When Pope Benedict XVI announced in his first sermon that he has a “primary commitment to work without sparing energies for the reconstitution of the full and visible unity of all the followers of Christ,” many expressed surprise. The leading newspaper in his old diocese, the Munich Süddeutsche Zeitung, ran a headline on its Web site that asked: “Is this the old Ratzinger?”
The pope’s ecumenical commitment did not suddenly appear with his election, however. The Lutheran–Roman Catholic Joint Declaration on the Doctrine of Justification (JDDJ) would probably never have been signed without Cardinal Ratzinger’s personal initiative. After Rome’s ambiguous June 1998 response to the JDDJ, a joint signing ceremony appeared impossible. As Rome and the Lutheran World Federation sought a way forward, Ratzinger met with an old friend from his days as archbishop in Munich, Johannes Hanselmann, the former bishop of the Bavarian Lutheran Church and former president of the LWF. Together the two theologians produced the first draft of an “Annex” to the JDDJ that helped Rome to affirm it without qualification.
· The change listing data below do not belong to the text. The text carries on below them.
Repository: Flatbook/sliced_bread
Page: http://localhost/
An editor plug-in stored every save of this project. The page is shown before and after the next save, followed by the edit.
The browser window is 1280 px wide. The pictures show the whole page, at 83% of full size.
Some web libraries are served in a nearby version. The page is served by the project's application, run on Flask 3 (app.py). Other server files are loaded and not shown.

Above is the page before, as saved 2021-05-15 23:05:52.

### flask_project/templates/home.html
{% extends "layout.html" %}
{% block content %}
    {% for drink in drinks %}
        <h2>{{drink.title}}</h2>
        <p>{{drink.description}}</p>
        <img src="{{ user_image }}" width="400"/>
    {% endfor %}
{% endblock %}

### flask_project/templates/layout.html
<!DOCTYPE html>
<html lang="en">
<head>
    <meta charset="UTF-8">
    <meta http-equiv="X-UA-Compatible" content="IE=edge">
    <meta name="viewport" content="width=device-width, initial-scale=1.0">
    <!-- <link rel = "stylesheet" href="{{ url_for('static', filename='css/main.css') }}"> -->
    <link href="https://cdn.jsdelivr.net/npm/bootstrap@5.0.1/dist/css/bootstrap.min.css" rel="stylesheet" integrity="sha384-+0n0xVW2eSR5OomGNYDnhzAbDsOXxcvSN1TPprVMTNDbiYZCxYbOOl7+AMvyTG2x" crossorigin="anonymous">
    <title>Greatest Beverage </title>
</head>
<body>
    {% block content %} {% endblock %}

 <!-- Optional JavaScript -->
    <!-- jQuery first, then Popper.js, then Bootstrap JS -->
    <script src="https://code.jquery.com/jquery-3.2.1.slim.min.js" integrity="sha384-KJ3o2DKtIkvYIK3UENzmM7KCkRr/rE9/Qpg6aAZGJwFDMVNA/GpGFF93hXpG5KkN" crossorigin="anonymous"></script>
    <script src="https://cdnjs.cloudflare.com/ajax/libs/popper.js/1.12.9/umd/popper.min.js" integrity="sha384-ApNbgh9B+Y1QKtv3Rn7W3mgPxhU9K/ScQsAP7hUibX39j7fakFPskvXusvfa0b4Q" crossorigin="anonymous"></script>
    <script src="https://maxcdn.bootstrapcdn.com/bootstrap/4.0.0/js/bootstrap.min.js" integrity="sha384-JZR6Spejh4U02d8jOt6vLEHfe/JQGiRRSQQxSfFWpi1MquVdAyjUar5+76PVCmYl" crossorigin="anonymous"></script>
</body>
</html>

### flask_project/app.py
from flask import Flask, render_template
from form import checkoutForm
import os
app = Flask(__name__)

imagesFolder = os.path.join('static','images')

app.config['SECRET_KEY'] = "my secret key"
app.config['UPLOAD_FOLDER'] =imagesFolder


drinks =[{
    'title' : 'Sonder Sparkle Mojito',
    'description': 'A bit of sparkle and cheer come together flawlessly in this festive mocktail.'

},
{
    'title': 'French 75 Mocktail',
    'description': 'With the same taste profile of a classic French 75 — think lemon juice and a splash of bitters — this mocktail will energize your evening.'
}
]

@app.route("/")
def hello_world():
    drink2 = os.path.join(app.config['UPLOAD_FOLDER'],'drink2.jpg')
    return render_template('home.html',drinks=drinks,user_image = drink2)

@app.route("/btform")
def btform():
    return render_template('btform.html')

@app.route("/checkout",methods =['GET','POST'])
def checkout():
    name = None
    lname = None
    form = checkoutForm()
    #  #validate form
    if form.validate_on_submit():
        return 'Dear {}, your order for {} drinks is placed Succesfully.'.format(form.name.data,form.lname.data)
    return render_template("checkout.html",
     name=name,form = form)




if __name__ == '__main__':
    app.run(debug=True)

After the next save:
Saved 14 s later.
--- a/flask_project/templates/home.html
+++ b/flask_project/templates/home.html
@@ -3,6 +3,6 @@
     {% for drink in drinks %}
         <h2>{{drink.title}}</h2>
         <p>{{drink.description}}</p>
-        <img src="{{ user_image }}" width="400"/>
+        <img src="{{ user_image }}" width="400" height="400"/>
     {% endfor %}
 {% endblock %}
If we are to grasp the meaning of Benedict’s statement of ecumenical commitment, we need to see how it is of a piece with his total view of the church and the papacy, a view rooted in the Second Vatican Council. While the new pope has certainly changed his mind on some topics during his long career as a theologian, what is more important are the continuities that link Professor Ratzinger of the Second Vatican Council to Cardinal Ratzinger of the Congregation for the Doctrine of the Faith—and both, one might presume, to Pope Benedict.
At Vatican II Ratzinger shared more with theologians such as Yves Congar and Henri de Lubac, who wished through a return to scripture and the fathers to enrich a Catholic faith that too often had been reduced to handbook scholasticism, than he did with those theologians primarily concerned to bring the church up-to-date. In his Memoirs, Ratzinger states that he sensed from the beginning that he and Karl Rahner, although they shared some concerns, “lived theologically on two different planets.”
As he has argued with some sharpness, Benedict does not understand Vatican II as a stage on the way to something else, a foretaste of a Vatican III that will really reform the church. The council is not “a point of departure” but “a base on which to build solidly.” He sees in the council’s text a unified theological vision, to be interpreted in continuity with the Council of Trent and Vatican I. Not all agree with Benedict’s reading of Vatican II, but his commitment to what he understands to be the legacy of the council is beyond doubt.
The way Vatican II has been ecumenically appropriated by the new pope can be seen in his 1992 letter on the church as communion, Communionis notio. On the one hand, he offers an unambiguous affirmation of Vatican II’s assertion that the bishop of Rome is “the perpetual and visible principle and foundation” of the unity of the bishops and the faithful throughout the world. Lack of communion with the bishop of Rome wounds the Orthodox churches and, even more, the “ecclesial communities” of the West. On the other hand, he states (again echoing Vatican II) that the division also wounds the Catholic Church “in that it hinders the complete fulfillment of her universality in history.”
In light of the close connection between universality and catholicity, this remark is striking. There was for Cardinal Ratzinger and there will certainly be for Pope Benedict no doubt that the church of Christ is found in its fullness uniquely in the Catholic Church; division cannot alter that fact. But division does wound the Catholic Church in its universal mission. Paradoxically, precisely the mission of the bishop of Rome to be a universal pastor, an essential bond within the communion of the church—a view many see as an ecumenical obstacle—implies that the pope must have a “primary commitment” to ecumenism.
What should we expect ecumenically from Benedict? We can safely say that doctrine will remain central. The unity of the church is founded on a common faith, and common faith requires shared doctrinal commitments. There will be no glossing over differences. His ecumenical goal will not be a “reconciled diversity” that is simply peaceful coexistence. Only a unity so visible as to be unmistakable can be the true goal. In other words, we should expect an ecumenism much like that laid out in Ut unum sint, John Paul II’s encyclical on ecumenism: vigorous, open to being flexible on nonessentials, and unyielding on what are understood to be matters of the faith itself.
More uncertain than Benedict’s ecumenism is how it will be received. The pope will not offer an easy ecumenism, but it might be a realistic ecumenism. Perhaps the central question will be whether Benedict can come to be seen, as John Paul was, as a leader whose following spans the various denominational divides. Will Protestants who are committed to a traditional outlook similar to Benedict’s come to see him as their own advocate?
In his sermon the day after his election, Benedict stated that ecumenism requires more than “good sentiments.” It requires “concrete gestures that penetrate spirits and move consciences.” Just what gestures will be forthcoming cannot be predicted, but one can guess that they will be significant.